Goodreads Synopsis: Miles has a quirky interest in famous people’s last words, especially François Rabelais’s final statement, “I go to seek a Great Perhaps.” Determined not to wait for death to begin a similar quest, Miles convinces his parents to let him leave home. Once settled at Culver Creek Preparatory School, he befriends a couple of equally gifted outcasts: his roommate Chip―commonly known as the Colonel—who has a predilection for memorizing long, alphabetical lists for fun; and the beautiful and unpredictable Alaska, whom Miles comes to adore.
The kids grow closer as they make their way through a school year filled with contraband, tests, pranks, breakups, and revelations about family and life. But as the story hurtles toward its shattering climax, chapter headings like “forty-six days before” and “the last day” portend a tragic event―one that will change Miles forever and lead him to new conclusions about the value of his cherished “Great Perhaps.”
My review is of the tenth anniversary special edition, which contains bonus content and deleted scenes.
My Review: This book came as a surprise in the post, but I was so excited when it arrived. I read Looking For Alaska last year, in the short period after finishing John Green’s latest book, The Fault in Our Stars, and I wasn’t sure about rereading it – but I ended up doing so and I think I loved it even more than I did the first time around.
Going back to revisit Miles and Alaska and the Colonel felt like a nostalgic reunion with old friends – I forgot how much I loved the characters and their chemistry. Though I feel that all of John Green’s characters are somewhat similar, I can’t fault them. They’re always endlessly funny, yet complex, and they have such well developed back-stories. Since my first read, I’d forgotten much of Alaska’s background and how it connects with her future, and it was quite haunting to rediscover it.
As for the plot, I somehow felt even more absorbed, knowing what was coming (though admittedly I forgot at which point the BIG PLOT TWIST THAT BROKE MY HEART happened, and it struck me really hard and I spent the rest of the night crying to my friend). I also picked up on some parallels in the ‘before’ and ‘after’ sections that the book is split into – I didn’t notice how events lined up and how the story begins 135 days before and ends 135 days after, exactly. This is why rereading is the best – There are so many things you pick up that you hadn’t noticed before!
However, I did dislike some bits of the plot – I loved the ending but I don’t feel it did the book justice, that near-end scene just felt a little disjointed and random to me. The ‘before’ part is definitely the best part, plot-wise, as in the ‘after’ I felt everything was just dragged out a little. However, it was definitely the most emotional part. I couldn’t help but tear up at so many parts.

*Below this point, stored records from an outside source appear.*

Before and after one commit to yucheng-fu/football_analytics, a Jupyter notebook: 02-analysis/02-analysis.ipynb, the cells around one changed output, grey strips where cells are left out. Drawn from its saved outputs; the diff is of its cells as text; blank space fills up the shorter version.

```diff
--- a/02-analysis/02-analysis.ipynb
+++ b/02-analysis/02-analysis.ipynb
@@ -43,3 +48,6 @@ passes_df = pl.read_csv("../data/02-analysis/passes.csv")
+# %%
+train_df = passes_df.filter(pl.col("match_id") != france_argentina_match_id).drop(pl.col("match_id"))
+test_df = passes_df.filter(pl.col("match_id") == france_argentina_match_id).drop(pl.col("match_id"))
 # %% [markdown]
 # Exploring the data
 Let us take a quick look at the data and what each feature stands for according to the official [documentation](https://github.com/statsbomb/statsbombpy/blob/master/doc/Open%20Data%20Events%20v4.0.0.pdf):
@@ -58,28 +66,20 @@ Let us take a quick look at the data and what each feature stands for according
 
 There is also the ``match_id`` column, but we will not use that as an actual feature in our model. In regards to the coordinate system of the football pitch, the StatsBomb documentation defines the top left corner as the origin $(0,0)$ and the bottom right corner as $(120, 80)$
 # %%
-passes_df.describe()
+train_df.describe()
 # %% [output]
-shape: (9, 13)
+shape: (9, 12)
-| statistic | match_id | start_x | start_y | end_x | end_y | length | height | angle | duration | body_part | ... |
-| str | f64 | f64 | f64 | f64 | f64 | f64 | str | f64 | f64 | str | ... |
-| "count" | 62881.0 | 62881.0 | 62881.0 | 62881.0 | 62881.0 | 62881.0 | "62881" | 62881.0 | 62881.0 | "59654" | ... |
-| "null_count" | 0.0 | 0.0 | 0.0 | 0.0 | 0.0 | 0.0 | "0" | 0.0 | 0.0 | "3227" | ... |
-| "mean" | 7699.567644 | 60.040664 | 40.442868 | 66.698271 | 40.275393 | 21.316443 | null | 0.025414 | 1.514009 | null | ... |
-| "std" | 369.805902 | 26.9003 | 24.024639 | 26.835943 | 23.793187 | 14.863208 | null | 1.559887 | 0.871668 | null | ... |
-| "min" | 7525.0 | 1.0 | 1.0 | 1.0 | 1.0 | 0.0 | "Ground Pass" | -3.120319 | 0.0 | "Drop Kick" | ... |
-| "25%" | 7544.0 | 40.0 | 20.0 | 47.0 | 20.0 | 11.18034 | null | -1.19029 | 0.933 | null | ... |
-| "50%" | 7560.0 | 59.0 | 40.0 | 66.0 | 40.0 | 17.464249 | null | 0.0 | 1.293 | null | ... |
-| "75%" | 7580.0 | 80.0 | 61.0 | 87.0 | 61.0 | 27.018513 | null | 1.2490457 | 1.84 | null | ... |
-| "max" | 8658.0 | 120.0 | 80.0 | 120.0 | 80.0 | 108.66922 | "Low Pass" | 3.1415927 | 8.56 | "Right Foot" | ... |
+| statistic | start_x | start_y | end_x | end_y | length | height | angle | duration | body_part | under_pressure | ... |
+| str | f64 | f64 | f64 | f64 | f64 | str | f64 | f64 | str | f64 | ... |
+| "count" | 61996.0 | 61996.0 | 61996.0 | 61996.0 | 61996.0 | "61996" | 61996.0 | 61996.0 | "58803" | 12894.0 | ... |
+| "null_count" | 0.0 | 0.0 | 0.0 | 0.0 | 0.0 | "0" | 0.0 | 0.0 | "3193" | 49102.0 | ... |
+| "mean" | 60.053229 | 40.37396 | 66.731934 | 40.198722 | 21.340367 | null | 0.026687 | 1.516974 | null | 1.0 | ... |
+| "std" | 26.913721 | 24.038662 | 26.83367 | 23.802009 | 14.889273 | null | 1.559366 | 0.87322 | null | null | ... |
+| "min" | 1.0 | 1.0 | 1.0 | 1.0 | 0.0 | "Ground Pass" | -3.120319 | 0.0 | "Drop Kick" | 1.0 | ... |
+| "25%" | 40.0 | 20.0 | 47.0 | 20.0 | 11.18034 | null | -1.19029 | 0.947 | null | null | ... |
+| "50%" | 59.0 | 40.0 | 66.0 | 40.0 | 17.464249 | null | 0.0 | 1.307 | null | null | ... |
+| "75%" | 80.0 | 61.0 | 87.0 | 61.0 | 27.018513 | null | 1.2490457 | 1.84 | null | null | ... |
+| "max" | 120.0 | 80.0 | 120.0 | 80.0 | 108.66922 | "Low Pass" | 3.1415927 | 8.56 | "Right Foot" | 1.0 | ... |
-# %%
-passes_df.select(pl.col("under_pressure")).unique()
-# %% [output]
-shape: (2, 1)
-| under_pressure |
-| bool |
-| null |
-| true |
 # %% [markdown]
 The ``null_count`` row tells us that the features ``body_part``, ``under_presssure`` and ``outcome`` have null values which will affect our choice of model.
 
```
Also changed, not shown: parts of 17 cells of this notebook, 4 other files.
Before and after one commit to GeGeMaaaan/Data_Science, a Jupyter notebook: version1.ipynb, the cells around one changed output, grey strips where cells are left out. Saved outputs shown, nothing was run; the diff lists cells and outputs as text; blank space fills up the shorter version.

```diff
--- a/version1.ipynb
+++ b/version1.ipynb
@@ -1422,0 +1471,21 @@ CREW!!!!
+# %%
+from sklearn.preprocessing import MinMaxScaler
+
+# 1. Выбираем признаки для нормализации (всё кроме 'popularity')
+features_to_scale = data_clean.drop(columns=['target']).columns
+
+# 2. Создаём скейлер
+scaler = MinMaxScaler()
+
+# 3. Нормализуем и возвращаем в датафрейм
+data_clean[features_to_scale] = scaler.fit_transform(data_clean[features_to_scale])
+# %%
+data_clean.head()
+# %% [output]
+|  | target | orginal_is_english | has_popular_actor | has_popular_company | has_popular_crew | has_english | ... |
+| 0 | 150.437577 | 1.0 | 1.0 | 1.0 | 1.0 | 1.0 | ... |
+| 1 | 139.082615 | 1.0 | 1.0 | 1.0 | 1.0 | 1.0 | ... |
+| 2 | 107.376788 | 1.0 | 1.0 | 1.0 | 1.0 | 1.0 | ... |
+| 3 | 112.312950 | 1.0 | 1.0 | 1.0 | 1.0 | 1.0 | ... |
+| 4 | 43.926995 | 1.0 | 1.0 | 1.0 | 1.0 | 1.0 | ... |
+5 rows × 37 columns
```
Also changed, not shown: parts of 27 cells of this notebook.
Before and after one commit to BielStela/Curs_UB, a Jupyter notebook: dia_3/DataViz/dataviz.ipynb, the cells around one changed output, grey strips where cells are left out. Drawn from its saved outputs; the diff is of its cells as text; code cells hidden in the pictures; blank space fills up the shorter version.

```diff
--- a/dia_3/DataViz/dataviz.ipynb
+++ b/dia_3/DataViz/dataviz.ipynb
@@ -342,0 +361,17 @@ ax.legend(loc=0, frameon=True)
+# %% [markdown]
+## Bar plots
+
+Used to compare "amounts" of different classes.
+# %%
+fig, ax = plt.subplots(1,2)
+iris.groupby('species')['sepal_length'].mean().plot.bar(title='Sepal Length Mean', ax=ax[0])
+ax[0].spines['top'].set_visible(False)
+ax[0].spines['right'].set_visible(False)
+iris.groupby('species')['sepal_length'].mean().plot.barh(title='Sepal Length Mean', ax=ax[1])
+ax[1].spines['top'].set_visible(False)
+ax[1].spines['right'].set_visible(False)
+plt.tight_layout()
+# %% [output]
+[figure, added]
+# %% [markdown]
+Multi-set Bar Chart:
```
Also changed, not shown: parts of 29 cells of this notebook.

the reason I’m reviewing this book again is because it’s a new edition, with bonus stuff, so I thought I may as well do a new post and not just reblog my old review. At the back of this edition there’s actually more new content than I’d anticipated – I loved reading John Green’s articulately answered Q&A, thought my favourite thing was the deleted scenes. There were original drafts of scenes such as the opening pages of the book, where Miles is saying goodbye to his parents and starting at Culver Creek school. I found it so fascinating to see how John Green’s writing developed over many rewrites.
Overall, I really recommend Looking For Alaska, especially this copy – whether you haven’t read it before and want to start reading Green’s books (Warning, does not come with tissues, you must purchase these yourself.) or whether you’re a long-time fan, as the new things included are really great! Also, hai, gorgeous shiny cover. The story is one of those rare ones that touches you in a way not many can. It rips your heart to pieces then puts it back together, over and over. The characters never truly leave you – the whole book is just unforgettable.
I received a copy of Looking For Alaska from the publisher, in exchange for a review. In no way at all did this affect my thoughts.